╭─ DATA SHOWN
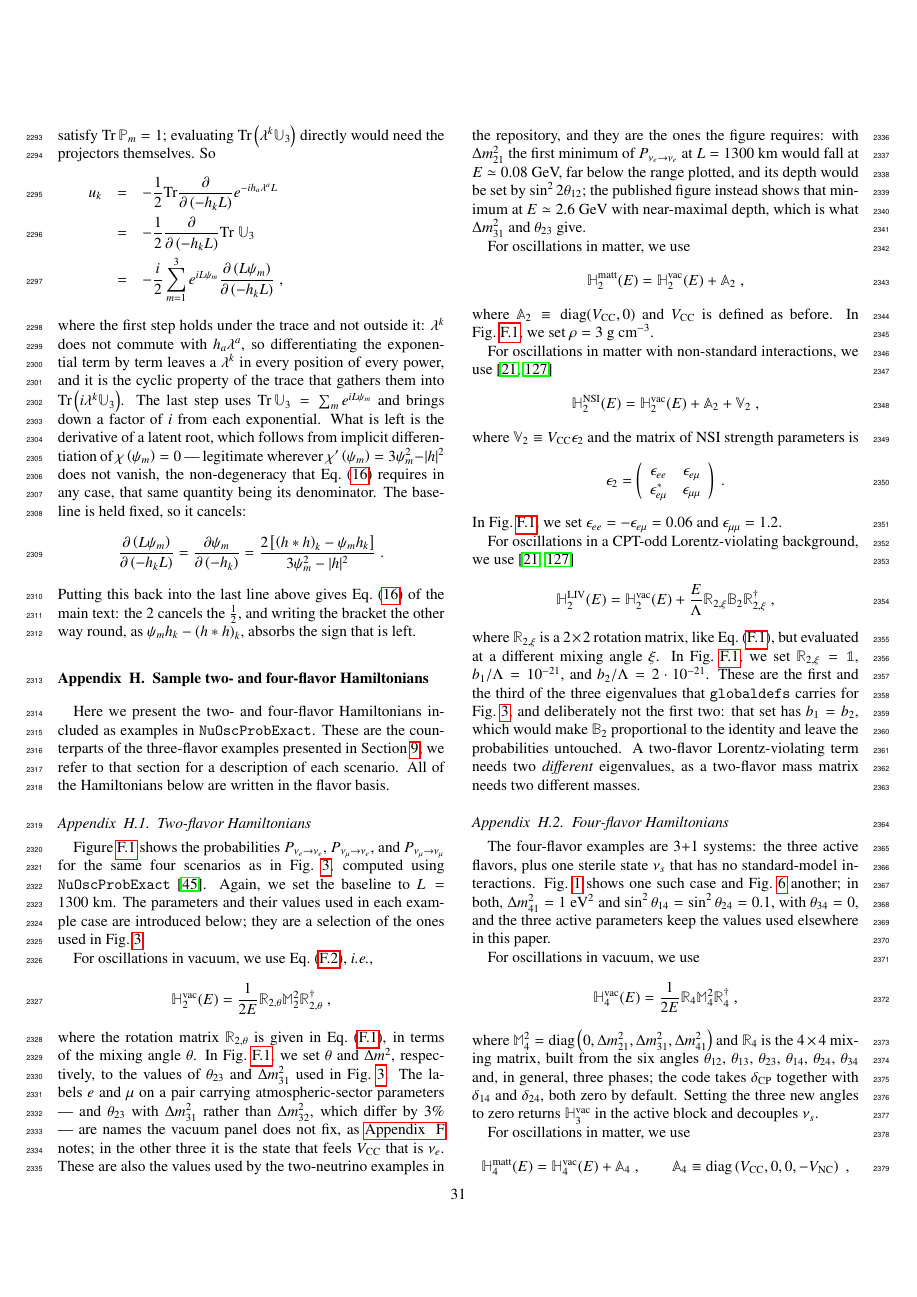
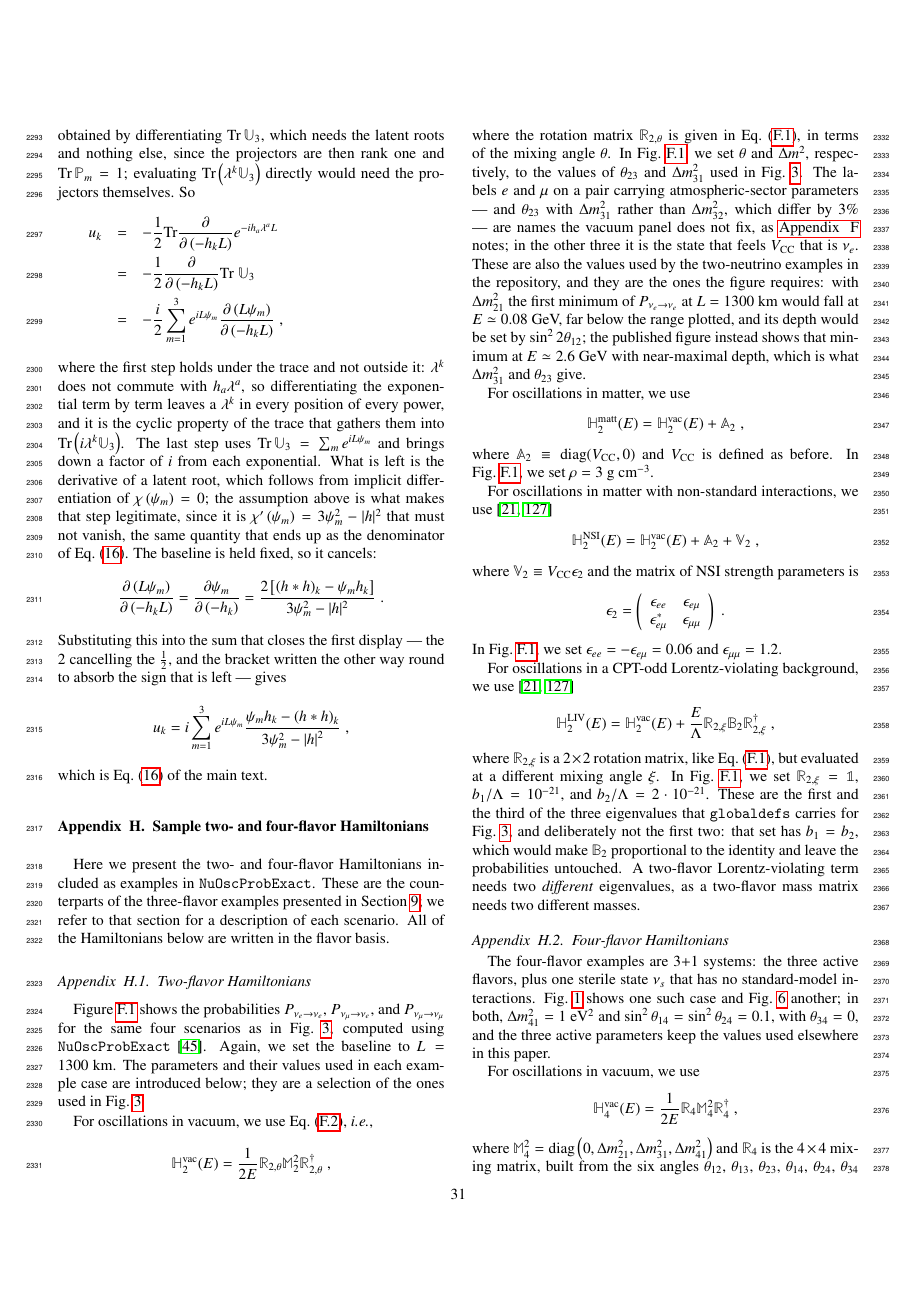
Before and after one commit to mbustama/NuOscProbExact, a LaTeX paper (resources/paper/main.tex): page 31 of 34. Compiled offline with pdfLaTeX.

Commit message:
Show Appendix G the equation it derives, and state its one assumption once
An appendix called "Derivation of Eq. (16)" ended by asserting that the
result was an equation eleven pages earlier.  It now displays it,
unnumbered, and says which equation it is -- and the instruction that
gets there names the sum it substitutes into, rather than "the last line
above", which pointed at the derivative being substituted.

Non-degeneracy is now assumed once, at the top, where both uses hang off
it: Tr P_m = 1 needs rank-one projectors, and implicit differentiation
of chi(psi_m) = 0 needs chi'(psi_m) != 0.  Spelling out the second and
leaving the first implicit invited the reader to wonder what the
difference was.

Eight equation labels in the paper were dead -- five on equation*
environments, which number nothing and can never be cited, and two on
numbered equations that nothing refers to.  Removed, after checking each
against the paper, the tests and the docs.  Every numbered equation in
the paper is now referenced: 28 labels, 28 numbers, none dangling.

Co-Authored-By: Claude Opus 5 <noreply@anthropic.com>

```diff
--- a/resources/paper/main.tex
+++ b/resources/paper/main.tex
@@ -1730,14 +1725,14 @@ Those cases also fix the labels that vacuum leaves free, each in its own way.  T
 \label{app:derivation_uk_expanded}
 \appresetfloats
 
-We start from the definition $u_k = -\frac{i}{2}{\rm Tr}\left(\lambda^k \mathbb{U}_3\right)$ of Section \ref{sec:readings}.  It lets $u_k$ be had by differentiating ${\rm Tr}\,\mathbb{U}_3$, which needs the latent roots and nothing else, since the projectors of \equ{sylvester} satisfy ${\rm Tr}\,\mathbb{P}_m = 1$; evaluating ${\rm Tr}\left(\lambda^k \mathbb{U}_3\right)$ directly would need the projectors themselves.  So
+We start from the definition $u_k = -\frac{i}{2}{\rm Tr}\left(\lambda^k \mathbb{U}_3\right)$ of Section \ref{sec:readings}, and assume throughout the non-degenerate spectrum that \equ{sylvester} and \equ{uk_expanded} both require.  The definition lets $u_k$ be obtained by differentiating ${\rm Tr}\,\mathbb{U}_3$, which needs the latent roots and nothing else, since the projectors are then rank one and ${\rm Tr}\,\mathbb{P}_m = 1$; evaluating ${\rm Tr}\left(\lambda^k \mathbb{U}_3\right)$ directly would need the projectors themselves.  So
 \begin{eqnarray*}
  u_k
  &=& -\frac{1}{2}{\rm Tr}\frac{\partial}{\partial\left(-h_kL\right)}e^{-ih_a\lambda^aL}  \\
  &=& -\frac{1}{2}\frac{\partial}{\partial\left(-h_kL\right)}{\rm Tr}~\mathbb{U}_3 \\
  &=& -\frac{i}{2}\sum_{m=1}^3 e^{iL\psi_m} \frac{\partial\left(L\psi_m\right)}{\partial\left(-h_kL\right)} \;,
 \end{eqnarray*}
-where the first step holds under the trace and not outside it: $\lambda^k$ does not commute with $h_a \lambda^a$, so differentiating the exponential term by term leaves a $\lambda^k$ in every position of every power, and it is the cyclic property of the trace that gathers them into ${\rm Tr}\left(i \lambda^k \mathbb{U}_3\right)$.  The last step uses ${\rm Tr}\,\mathbb{U}_3 = \sum_m e^{iL\psi_m}$ and brings down a factor of $i$ from each exponential.  What is left is the derivative of a latent root, which follows from implicit differentiation of $\chi\left(\psi_m\right) = 0$ --- legitimate wherever $\chi^\prime\left(\psi_m\right) = 3\psi_m^2 - \lvert h \rvert^2$ does not vanish, the non-degeneracy that \equ{uk_expanded} requires in any case, that same quantity being its denominator.  The baseline is held fixed, so it cancels:
+where the first step holds under the trace and not outside it: $\lambda^k$ does not commute with $h_a \lambda^a$, so differentiating the exponential term by term leaves a $\lambda^k$ in every position of every power, and it is the cyclic property of the trace that gathers them into ${\rm Tr}\left(i \lambda^k \mathbb{U}_3\right)$.  The last step uses ${\rm Tr}\,\mathbb{U}_3 = \sum_m e^{iL\psi_m}$ and brings down a factor of $i$ from each exponential.  What is left is the derivative of a latent root, which follows from implicit differentiation of $\chi\left(\psi_m\right) = 0$; the assumption above is what makes that step legitimate, since it is $\chi^\prime\left(\psi_m\right) = 3\psi_m^2 - \lvert h \rvert^2$ that must not vanish, the same quantity that ends up as the denominator of \equ{uk_expanded}.  The baseline is held fixed, so it cancels:
 \begin{equation*}
  \frac{\partial\left(L\psi_m\right)}{\partial\left(-h_kL\right)}
  =
@@ -1745,7 +1740,14 @@ where the first step holds under the trace and not outside it: $\lambda^k$ does
  =
  \frac{2\left[\left(h \ast h\right)_k - \psi_m h_k\right]}{3\psi_m^2-\lvert h \rvert^2} \;.
 \end{equation*}
-Putting this back into the last line above gives \equ{uk_expanded} of the main text: the $2$ cancels the $\tfrac{1}{2}$, and writing the bracket the other way round, as $\psi_m h_k - \left(h \ast h\right)_k$, absorbs the sign that is left.
+Substituting this into the sum that closes the first display --- the $2$ cancelling the $\tfrac{1}{2}$, and the bracket written the other way round to absorb the sign that is left --- gives
+\begin{equation*}
+ u_k
+ =
+ i\sum_{m=1}^3
+ e^{i L \psi_m} \frac{\psi_m h_k - \left(h \ast h\right)_k}{3\psi_m^2 - \left\vert h \right\vert^2} \;,
+\end{equation*}
+which is \equ{uk_expanded} of the main text.
 
 
 %%%%%%%%%%%%%%%%%%%%%%%%%%%%%%%%%%%%%%%%%%%%%%%%%%%%%%%%%%%%%%%%%%%%%%%%%%%%%%%
@@ -1775,7 +1777,6 @@ where the rotation matrix $\mathbb{R}_{2,\theta}$ is given in \equ{u_rotation_2n
 
 For oscillations in matter, we use
 \begin{equation*}
- \label{equ:h2_matt}
  \mathbb{H}_2^{\rm matt}(E)
  =
  \mathbb{H}_2^{\rm vac}(E)  + \mathbb{A}_2 \;,
@@ -1784,7 +1785,6 @@ where $\mathbb{A}_2 \equiv {\rm diag}(V_{\rm CC}, 0)$ and $V_{\rm CC}$ is define
 
 For oscillations in matter with non-standard interactions, we use\ \cite{GonzalezGarcia:2004wg, GonzalezGarcia:2005xw}
 \begin{equation*}
- \label{equ:h2_nsi}
  \mathbb{H}_2^{\rm NSI}(E)
  =
  \mathbb{H}_2^{\rm vac}(E) + \mathbb{A}_2 + \mathbb{V}_2 \;,
```
Also changed, not shown: resources/paper/main.tex (6 more changed lines).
╰─
BRIEF: Check each line of the records for the string "paper" and copy those that have it.

OUTPUT OF THE EXERCISE:
Before and after one commit to mbustama/NuOscProbExact, a LaTeX paper (resources/paper/main.tex): page 31 of 34. Compiled offline with pdfLaTeX.
Eight equation labels in the paper were dead -- five on equation*
against the paper, the tests and the docs.  Every numbered equation in
the paper is now referenced: 28 labels, 28 numbers, none dangling.
--- a/resources/paper/main.tex
+++ b/resources/paper/main.tex
Also changed, not shown: resources/paper/main.tex (6 more changed lines).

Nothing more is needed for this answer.